Christina Ou
7 min readAug 18, 2019

In tech, asking questions is key. Whether you’re kicking off development for a new feature, trying to understand the insights being shared at a conference, or learning more about a job opportunity during an interview, a well asked question can have a significant positive impact. It can highlight edge cases your team didn’t consider, inspire healthy debate, or show you’ve clearly done your research.

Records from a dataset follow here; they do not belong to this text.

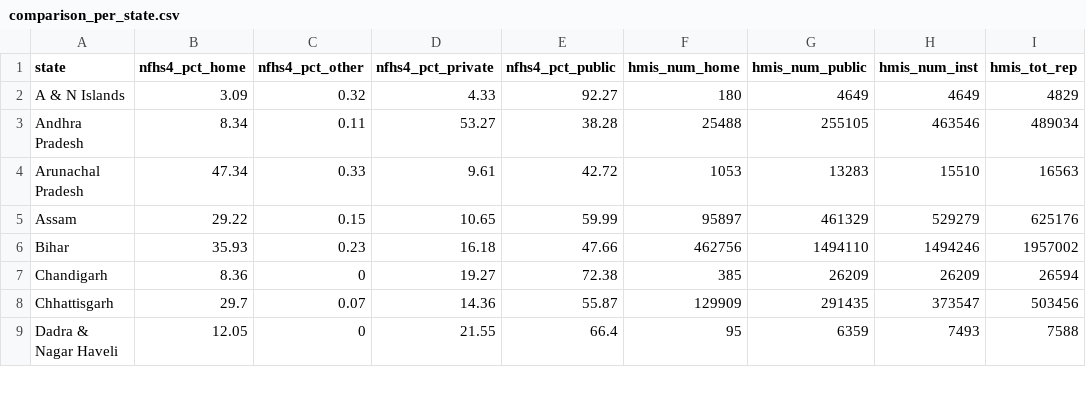
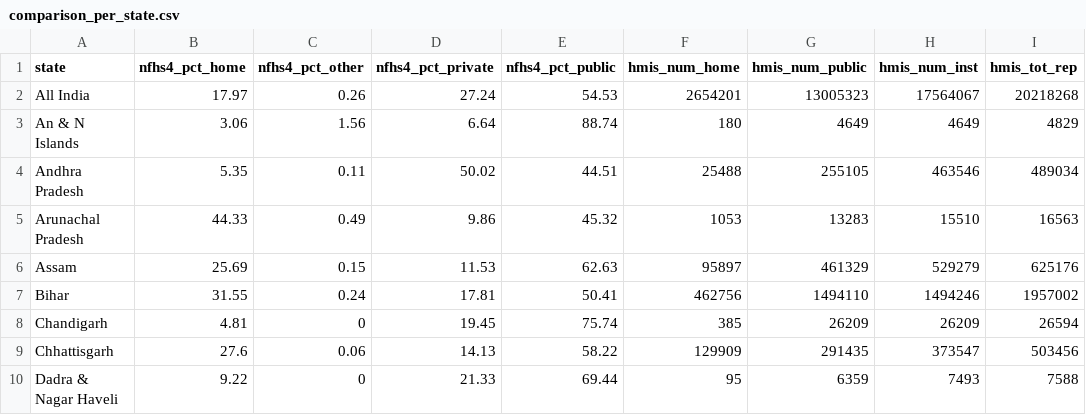
Before and after one commit to nfra/UttarPradeshNeoNatalHealth, a CSV file: data/comparison_per_state.csv, drawn as a sheet; only a part is shown; the diff covers the shown part only.

Commit message:
update to add all-India percentages and use the correct subsample of the data

```diff
--- a/data/comparison_per_state.csv
+++ b/data/comparison_per_state.csv
@@ -1,9 +1,10 @@
 state,nfhs4_pct_home,nfhs4_pct_other  ,nfhs4_pct_private,nfhs4_pct_public,hmis_num_home,hmis_num_public,hmis_num_inst,hmis_tot_rep
-A & N Islands,3.09,0.32,4.33,92.27,180,4649,4649,4829
-Andhra Pradesh,8.34,0.11,53.27,38.28,25488,255105,463546,489034
-Arunachal Pradesh,47.34,0.33,9.61,42.72,1053,13283,15510,16563
-Assam,29.22,0.15,10.65,59.99,95897,461329,529279,625176
-Bihar,35.93,0.23,16.18,47.66,462756,1494110,1494246,1957002
-Chandigarh,8.36,0,19.27,72.38,385,26209,26209,26594
-Chhattisgarh,29.7,0.07,14.36,55.87,129909,291435,373547,503456
-Dadra & Nagar Haveli,12.05,0,21.55,66.4,95,6359,7493,7588
+All India,17.97,0.26,27.24,54.53,2654201,13005323,17564067,20218268
+An & N Islands,3.06,1.56,6.64,88.74,180,4649,4649,4829
+Andhra Pradesh,5.35,0.11,50.02,44.51,25488,255105,463546,489034
+Arunachal Pradesh,44.33,0.49,9.86,45.32,1053,13283,15510,16563
+Assam,25.69,0.15,11.53,62.63,95897,461329,529279,625176
+Bihar,31.55,0.24,17.81,50.41,462756,1494110,1494246,1957002
+Chandigarh,4.81,0,19.45,75.74,385,26209,26209,26594
+Chhattisgarh,27.6,0.06,14.13,58.22,129909,291435,373547,503456
+Dadra & Nagar Haveli,9.22,0,21.33,69.44,95,6359,7493,7588
```
Also changed, not shown: 105 edited cells elsewhere in this file, data/hmis1415_per_state.csv, 17 other files.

I just recently attended the ConveyUX conference in Boston that made me think about the types of questions that can be asked and how some people have taken the popular phrase; “there’s no such thing as a stupid question”, to an extreme.

And let me clearly caveat this post by saying that I’m 100% supportive of people who are genuinely curious and want to learn more and whatever my opinions may be, everyone has the right to ask whatever question they want, BUT I do believe there should be a level of introspection before asking questions.

The main point I want to get across is definitely not that you shouldn’t ask any questions, but that you should think about the below parameters before asking a question.

Time & Place

A popular phrase that I do agree with is that there is a time and place for everything. For example, the phrase of “there being no such thing as a stupid question” works really well in education environments, especially with children. Children, who are still growing and learning, should never feel afraid to ask a question that they might worry everyone else already knows the answer to. When you’re a child in school, your main goal is to learn, so ask away!

But, this varies drastically from our goal as adults in the workplace. While learning is an aspect of working, there are many other goals, such as accomplishing a task, being more productive, or impressing your colleagues so that you can get a promotion or raise. In these instances, there are many stupid questions you could ask.

Asking a stupid question could greatly hinder these workplace goals without adding any value. It could take time away from colleagues trying to finish their work, it could confuse people and cause unnecessary circling of conversations, or it could show your lack of knowledge on a particular area (that you should already have at your level of expertise).



Christina Ou

Senior Product Designer @ Passionate about innovative SaaS product design, cohesive user experiences, and research-driven decision making.